The percussionist and bandleader Tito Puente would have celebrated his 90th birthday this weekend on April 20. And the recently released box set Quatro: The Definitive Collection is a great place to start celebrating the once and forever King of Latin Music. It captures the driving sound of big band mambo and cha-cha-cha that launched people onto dance floors for decades.
Originally published on Sat April 20, 2013 10:09 am
The Divine Miss M — singer, actress and comedian Bette Midler — is Song Travels host Michael Feinstein's guest for an hour of pure radio fun. Midler opens a crate of favorite tunes from her record collection, from Louis Jordan to vintage Hawaiian music to Destiny's Child, along with stories from her multifaceted career.
Here, Feinstein presents her with a solo arrangement of "And I'll Be There," a song written for her by the legendary songwriting team of Alan and Marilyn Bergman.

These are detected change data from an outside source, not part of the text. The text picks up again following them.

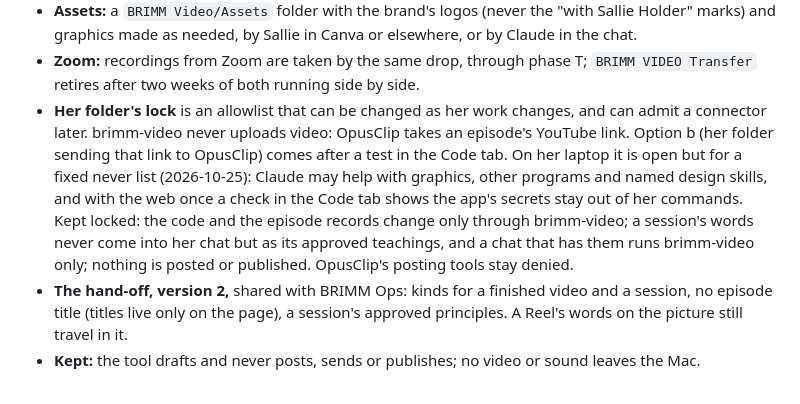
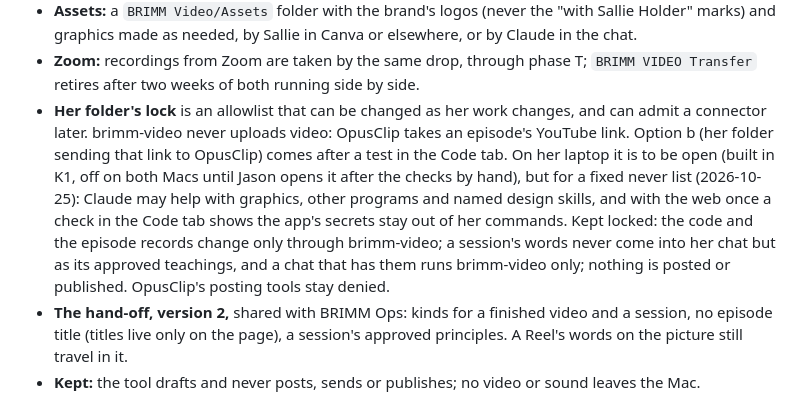
Before and after one commit to jogden12/brimm-video-studio, a Markdown page: docs/requirements.md, the part around the change. GitHub-like rendering.

Commit message:
Lock K1, whole-branch review: the requirements say her laptop's lock is to be open, not that it is (I3)
Co-Authored-By: Claude Sonnet 5.5 <noreply@anthropic.com>

```diff
--- a/docs/requirements.md
+++ b/docs/requirements.md
@@ -43,7 +43,7 @@ What brimm-video must do, as Jason decided it on 2026-10-22. The design says how
 - **Times in the chat** are on the rough cut's timeline, then on the newest version's. "Show me the transcript" shows the rough cut's transcript with its times.
 - **Assets:** a `BRIMM Video/Assets` folder with the brand's logos (never the "with Sallie Holder" marks) and graphics made as needed, by Sallie in Canva or elsewhere, or by Claude in the chat.
 - **Zoom:** recordings from Zoom are taken by the same drop, through phase T; `BRIMM VIDEO Transfer` retires after two weeks of both running side by side.
-- **Her folder's lock** is an allowlist that can be changed as her work changes, and can admit a connector later. brimm-video never uploads video: OpusClip takes an episode's YouTube link. Option b (her folder sending that link to OpusClip) comes after a test in the Code tab. On her laptop it is open but for a fixed never list (2026-10-25): Claude may help with graphics, other programs and named design skills, and with the web once a check in the Code tab shows the app's secrets stay out of her commands. Kept locked: the code and the episode records change only through brimm-video; a session's words never come into her chat but as its approved teachings, and a chat that has them runs brimm-video only; nothing is posted or published. OpusClip's posting tools stay denied.
+- **Her folder's lock** is an allowlist that can be changed as her work changes, and can admit a connector later. brimm-video never uploads video: OpusClip takes an episode's YouTube link. Option b (her folder sending that link to OpusClip) comes after a test in the Code tab. On her laptop it is to be open (built in K1, off on both Macs until Jason opens it after the checks by hand), but for a fixed never list (2026-10-25): Claude may help with graphics, other programs and named design skills, and with the web once a check in the Code tab shows the app's secrets stay out of her commands. Kept locked: the code and the episode records change only through brimm-video; a session's words never come into her chat but as its approved teachings, and a chat that has them runs brimm-video only; nothing is posted or published. OpusClip's posting tools stay denied.
 - **The hand-off, version 2,** shared with BRIMM Ops: kinds for a finished video and a session, no episode title (titles live only on the page), a session's approved principles. A Reel's words on the picture still travel in it.
 - **Kept:** the tool drafts and never posts, sends or publishes; no video or sound leaves the Mac.
 
```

On this Piano Jazz from 2008, bassist and singer Esperanza Spalding brings her neo-soul style to a set of standards with the aid of pianist Leo Genovese. Spalding is one of the most talked about artists in jazz today.
The advent of bebop added a fresh sound to American music. It also added new voices to some metropolitan radio stations: the late-night jazz DJs who specialized in presenting this new music to their fellow hipster nightflies.
To recognize the work of the groundbreaking DJs who lent them critical exposure, jazz musicians of the period would occasionally write songs in their honor. Here are five of those songs.
Originally published on Thu September 26, 2013 2:00 pm
By Becca Pulliam
Money Jungle has a story.One day in 1962, Duke Ellington, Charles Mingus and Max Roach recorded an album and gave it that provocative title. The repertoire was new blues by Ellington, who was in his 60s, while Roach and Mingus were each about 40.
This week — when many of us at NPR rushed to file our U.S. federal income-tax returns, then moved to a new headquarters — I'm reminded of a moment in jazz history. Namely, the mid-1940s, when a new style called bebop came into popularity.
Originally published on Sat April 13, 2013 1:51 pm
Pianist and 2010 Grammy winner Laurence Hobgood was born in Salisbury, N.C., and grew up in Texas and Illinois. He took up piano at age 6 and showed a knack for improvisation early on, playing his own versions of pieces by Bach and Chopin. In 1988, Hobgood relocated to Chicago, where he met an up-and-coming vocalist named Kurt Elling.
On this episode of Piano Jazz, pianist and 2013 NEA Jazz Master Eddie Palmieri brings along bassist Hugo Duran and percussionists Jose Claussell, Richie Flores, and Mark Quinones for a raucous set of original tunes with an Afro-Caribbean flavor.